* [Task item]: In the material below, find every line containing the string "cite" and return it.

* [Data listing]:
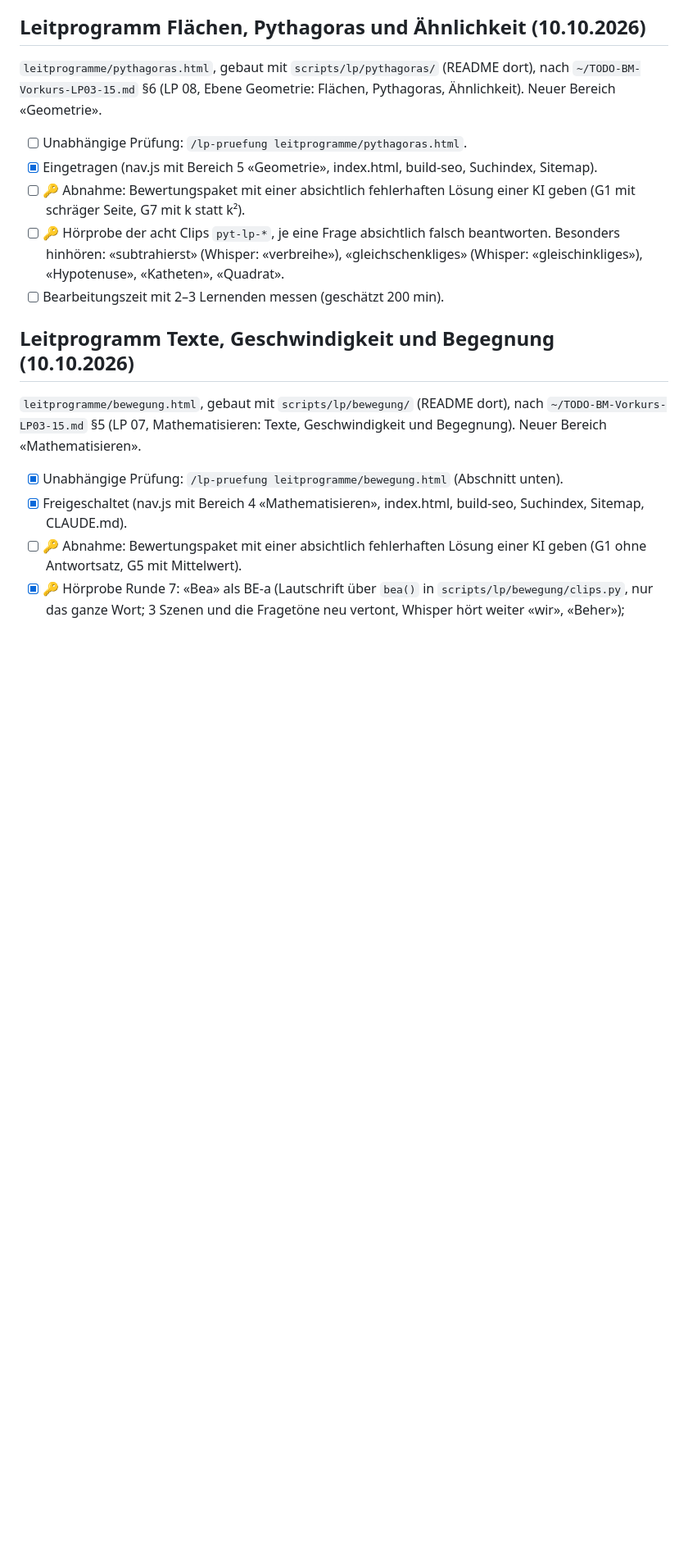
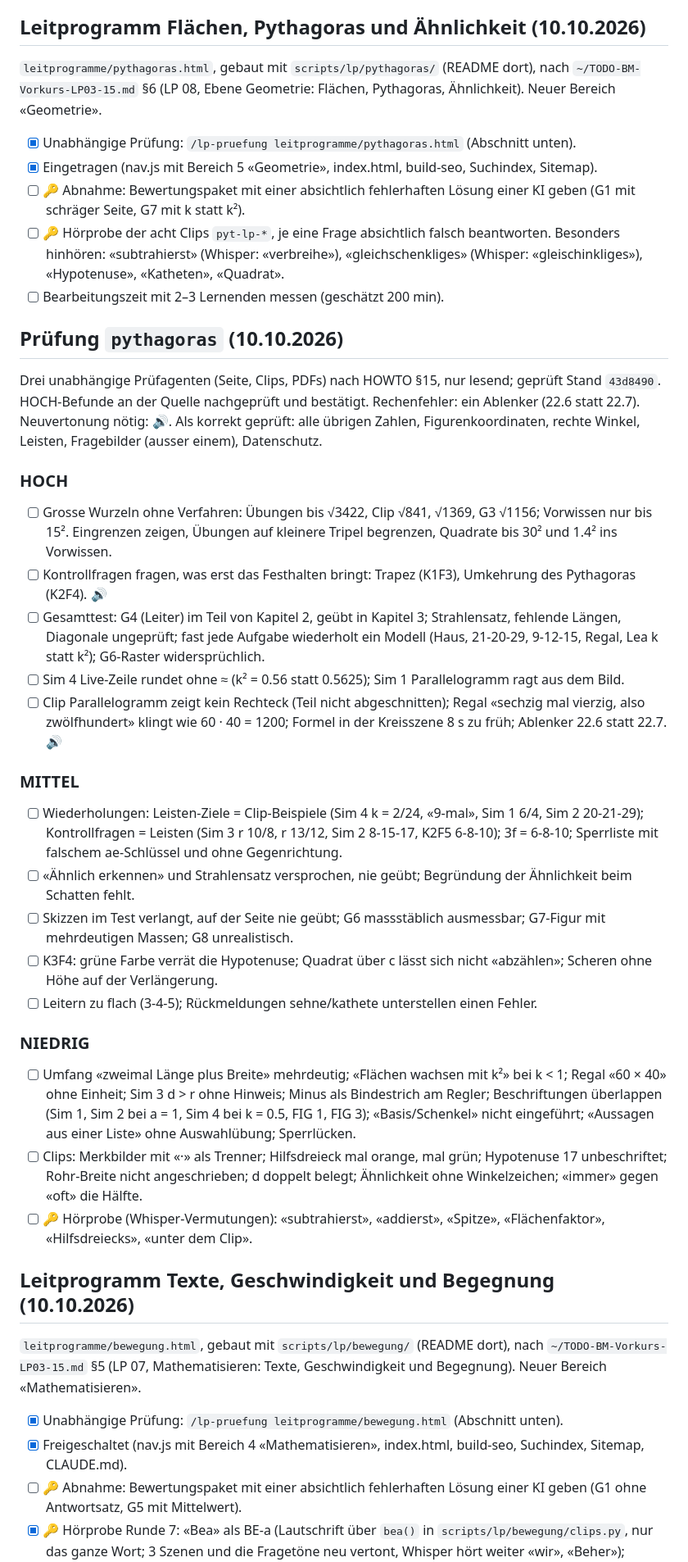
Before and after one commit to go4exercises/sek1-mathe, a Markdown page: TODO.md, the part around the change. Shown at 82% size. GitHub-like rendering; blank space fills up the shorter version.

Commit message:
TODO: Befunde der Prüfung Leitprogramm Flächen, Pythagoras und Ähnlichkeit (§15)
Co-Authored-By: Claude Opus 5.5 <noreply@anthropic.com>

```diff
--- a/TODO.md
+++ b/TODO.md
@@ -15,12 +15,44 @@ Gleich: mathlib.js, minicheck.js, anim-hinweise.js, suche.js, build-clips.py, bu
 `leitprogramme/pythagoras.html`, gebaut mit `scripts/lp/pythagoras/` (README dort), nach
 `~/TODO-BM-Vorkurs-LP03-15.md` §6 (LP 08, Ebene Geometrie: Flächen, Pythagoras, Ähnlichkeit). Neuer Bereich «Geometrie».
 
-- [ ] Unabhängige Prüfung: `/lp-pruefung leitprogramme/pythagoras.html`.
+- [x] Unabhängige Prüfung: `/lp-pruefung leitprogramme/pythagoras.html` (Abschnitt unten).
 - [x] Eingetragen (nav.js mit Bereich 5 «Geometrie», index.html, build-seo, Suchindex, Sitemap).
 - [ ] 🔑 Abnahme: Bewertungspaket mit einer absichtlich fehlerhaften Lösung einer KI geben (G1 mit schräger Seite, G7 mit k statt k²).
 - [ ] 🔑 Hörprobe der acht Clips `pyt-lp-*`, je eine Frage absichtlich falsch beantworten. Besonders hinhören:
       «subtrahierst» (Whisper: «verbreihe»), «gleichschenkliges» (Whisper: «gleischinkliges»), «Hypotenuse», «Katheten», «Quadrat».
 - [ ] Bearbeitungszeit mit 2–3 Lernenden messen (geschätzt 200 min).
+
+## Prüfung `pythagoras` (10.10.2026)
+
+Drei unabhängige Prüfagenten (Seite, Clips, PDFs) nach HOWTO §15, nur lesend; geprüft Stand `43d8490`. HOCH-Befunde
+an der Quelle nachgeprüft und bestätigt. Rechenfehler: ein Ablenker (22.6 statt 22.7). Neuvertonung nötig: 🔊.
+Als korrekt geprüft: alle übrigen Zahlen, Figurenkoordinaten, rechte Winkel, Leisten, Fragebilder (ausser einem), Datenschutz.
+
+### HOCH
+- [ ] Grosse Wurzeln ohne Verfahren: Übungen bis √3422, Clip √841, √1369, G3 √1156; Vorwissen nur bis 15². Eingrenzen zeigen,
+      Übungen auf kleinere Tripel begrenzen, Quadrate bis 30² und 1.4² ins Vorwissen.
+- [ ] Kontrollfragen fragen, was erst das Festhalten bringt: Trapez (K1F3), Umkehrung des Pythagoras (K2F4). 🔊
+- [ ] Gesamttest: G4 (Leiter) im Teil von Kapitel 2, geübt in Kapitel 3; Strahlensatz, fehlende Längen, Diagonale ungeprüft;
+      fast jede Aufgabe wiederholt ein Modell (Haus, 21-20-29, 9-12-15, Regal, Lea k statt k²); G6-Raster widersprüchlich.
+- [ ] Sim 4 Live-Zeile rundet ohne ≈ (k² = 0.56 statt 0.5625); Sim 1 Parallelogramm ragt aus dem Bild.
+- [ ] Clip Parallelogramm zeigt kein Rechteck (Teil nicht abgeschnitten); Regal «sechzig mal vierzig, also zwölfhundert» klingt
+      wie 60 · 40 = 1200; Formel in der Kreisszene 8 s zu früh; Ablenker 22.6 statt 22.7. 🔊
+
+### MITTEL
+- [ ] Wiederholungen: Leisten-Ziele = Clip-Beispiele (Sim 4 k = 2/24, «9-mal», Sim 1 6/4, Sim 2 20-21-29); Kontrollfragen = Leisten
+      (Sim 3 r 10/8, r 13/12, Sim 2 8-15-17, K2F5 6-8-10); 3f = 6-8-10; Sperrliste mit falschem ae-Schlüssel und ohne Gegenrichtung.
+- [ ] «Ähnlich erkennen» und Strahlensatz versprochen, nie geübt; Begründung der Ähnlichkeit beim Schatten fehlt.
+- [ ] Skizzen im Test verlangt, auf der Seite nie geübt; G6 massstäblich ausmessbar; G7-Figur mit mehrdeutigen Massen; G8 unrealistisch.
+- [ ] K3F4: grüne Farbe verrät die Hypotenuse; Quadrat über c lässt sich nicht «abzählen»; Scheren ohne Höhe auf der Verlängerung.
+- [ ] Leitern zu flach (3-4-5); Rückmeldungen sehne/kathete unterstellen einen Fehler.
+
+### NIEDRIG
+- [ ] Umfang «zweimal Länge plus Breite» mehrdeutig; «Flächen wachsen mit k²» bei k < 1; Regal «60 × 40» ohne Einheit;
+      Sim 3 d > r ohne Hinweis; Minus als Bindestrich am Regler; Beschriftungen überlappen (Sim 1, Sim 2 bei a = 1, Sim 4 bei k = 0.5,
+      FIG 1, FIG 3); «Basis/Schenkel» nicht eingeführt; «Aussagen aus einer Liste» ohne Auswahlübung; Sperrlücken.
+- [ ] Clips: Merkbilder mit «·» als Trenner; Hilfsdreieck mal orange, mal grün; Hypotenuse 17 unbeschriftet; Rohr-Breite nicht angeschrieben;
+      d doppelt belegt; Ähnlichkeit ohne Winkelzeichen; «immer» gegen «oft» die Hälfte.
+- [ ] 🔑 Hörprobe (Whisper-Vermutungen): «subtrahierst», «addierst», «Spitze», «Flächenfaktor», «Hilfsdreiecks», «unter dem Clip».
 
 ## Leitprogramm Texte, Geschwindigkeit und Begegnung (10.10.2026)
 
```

---

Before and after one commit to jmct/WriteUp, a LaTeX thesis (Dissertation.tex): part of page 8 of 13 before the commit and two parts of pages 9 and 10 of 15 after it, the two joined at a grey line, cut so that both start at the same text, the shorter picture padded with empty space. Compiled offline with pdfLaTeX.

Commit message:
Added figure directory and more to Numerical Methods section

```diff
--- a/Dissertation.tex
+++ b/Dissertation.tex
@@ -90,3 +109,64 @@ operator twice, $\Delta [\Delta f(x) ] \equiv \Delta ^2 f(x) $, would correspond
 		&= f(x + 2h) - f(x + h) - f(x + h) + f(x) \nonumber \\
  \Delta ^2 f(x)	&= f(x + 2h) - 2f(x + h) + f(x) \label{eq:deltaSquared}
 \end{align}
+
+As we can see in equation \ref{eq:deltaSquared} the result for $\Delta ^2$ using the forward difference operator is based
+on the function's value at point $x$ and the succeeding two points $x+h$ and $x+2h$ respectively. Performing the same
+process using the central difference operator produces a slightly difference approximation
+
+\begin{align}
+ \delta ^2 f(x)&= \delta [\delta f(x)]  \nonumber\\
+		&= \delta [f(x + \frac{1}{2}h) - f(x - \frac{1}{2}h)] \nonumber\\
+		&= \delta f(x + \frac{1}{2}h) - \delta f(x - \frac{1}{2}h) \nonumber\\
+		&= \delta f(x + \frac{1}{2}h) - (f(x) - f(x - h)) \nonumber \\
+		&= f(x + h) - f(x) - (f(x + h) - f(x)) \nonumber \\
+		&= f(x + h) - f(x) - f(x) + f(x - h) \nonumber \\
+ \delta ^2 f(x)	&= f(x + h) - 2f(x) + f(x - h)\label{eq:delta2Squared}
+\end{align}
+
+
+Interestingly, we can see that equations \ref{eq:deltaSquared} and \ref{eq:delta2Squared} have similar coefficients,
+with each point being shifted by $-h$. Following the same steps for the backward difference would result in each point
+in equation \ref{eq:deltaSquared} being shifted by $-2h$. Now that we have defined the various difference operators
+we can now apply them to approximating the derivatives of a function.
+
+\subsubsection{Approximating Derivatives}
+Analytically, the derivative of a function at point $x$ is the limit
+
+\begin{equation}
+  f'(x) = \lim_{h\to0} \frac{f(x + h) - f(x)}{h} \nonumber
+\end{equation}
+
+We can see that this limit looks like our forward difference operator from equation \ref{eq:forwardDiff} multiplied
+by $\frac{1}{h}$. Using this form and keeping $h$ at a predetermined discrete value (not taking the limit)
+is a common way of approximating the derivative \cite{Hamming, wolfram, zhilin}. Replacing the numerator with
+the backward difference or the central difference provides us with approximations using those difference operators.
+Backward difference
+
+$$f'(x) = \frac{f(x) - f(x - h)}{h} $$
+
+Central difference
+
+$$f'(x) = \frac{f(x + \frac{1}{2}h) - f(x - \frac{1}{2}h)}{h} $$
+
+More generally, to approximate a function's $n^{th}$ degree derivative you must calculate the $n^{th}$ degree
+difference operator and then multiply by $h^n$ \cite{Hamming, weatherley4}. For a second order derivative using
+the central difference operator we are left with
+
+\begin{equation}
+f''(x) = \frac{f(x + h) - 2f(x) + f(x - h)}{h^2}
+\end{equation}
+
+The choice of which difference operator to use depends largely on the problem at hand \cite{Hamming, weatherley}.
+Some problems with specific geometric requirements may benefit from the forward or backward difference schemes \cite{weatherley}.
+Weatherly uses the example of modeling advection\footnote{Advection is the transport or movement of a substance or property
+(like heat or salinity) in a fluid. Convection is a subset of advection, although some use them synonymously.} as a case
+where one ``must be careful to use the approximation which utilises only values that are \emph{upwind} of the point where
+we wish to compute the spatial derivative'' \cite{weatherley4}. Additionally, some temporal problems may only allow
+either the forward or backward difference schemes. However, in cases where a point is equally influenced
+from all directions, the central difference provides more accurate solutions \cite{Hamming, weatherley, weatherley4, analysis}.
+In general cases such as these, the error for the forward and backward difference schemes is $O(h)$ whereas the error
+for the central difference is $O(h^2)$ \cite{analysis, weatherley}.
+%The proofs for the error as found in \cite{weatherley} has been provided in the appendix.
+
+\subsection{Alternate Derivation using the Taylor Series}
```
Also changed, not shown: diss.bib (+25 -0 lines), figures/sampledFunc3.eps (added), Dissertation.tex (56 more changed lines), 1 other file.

* [Your solution]:
+is a common way of approximating the derivative \cite{Hamming, wolfram, zhilin}. Replacing the numerator with
+difference operator and then multiply by $h^n$ \cite{Hamming, weatherley4}. For a second order derivative using
+The choice of which difference operator to use depends largely on the problem at hand \cite{Hamming, weatherley}.
+Some problems with specific geometric requirements may benefit from the forward or backward difference schemes \cite{weatherley}.
+we wish to compute the spatial derivative'' \cite{weatherley4}. Additionally, some temporal problems may only allow
+from all directions, the central difference provides more accurate solutions \cite{Hamming, weatherley, weatherley4, analysis}.
+for the central difference is $O(h^2)$ \cite{analysis, weatherley}.
+%The proofs for the error as found in \cite{weatherley} has been provided in the appendix.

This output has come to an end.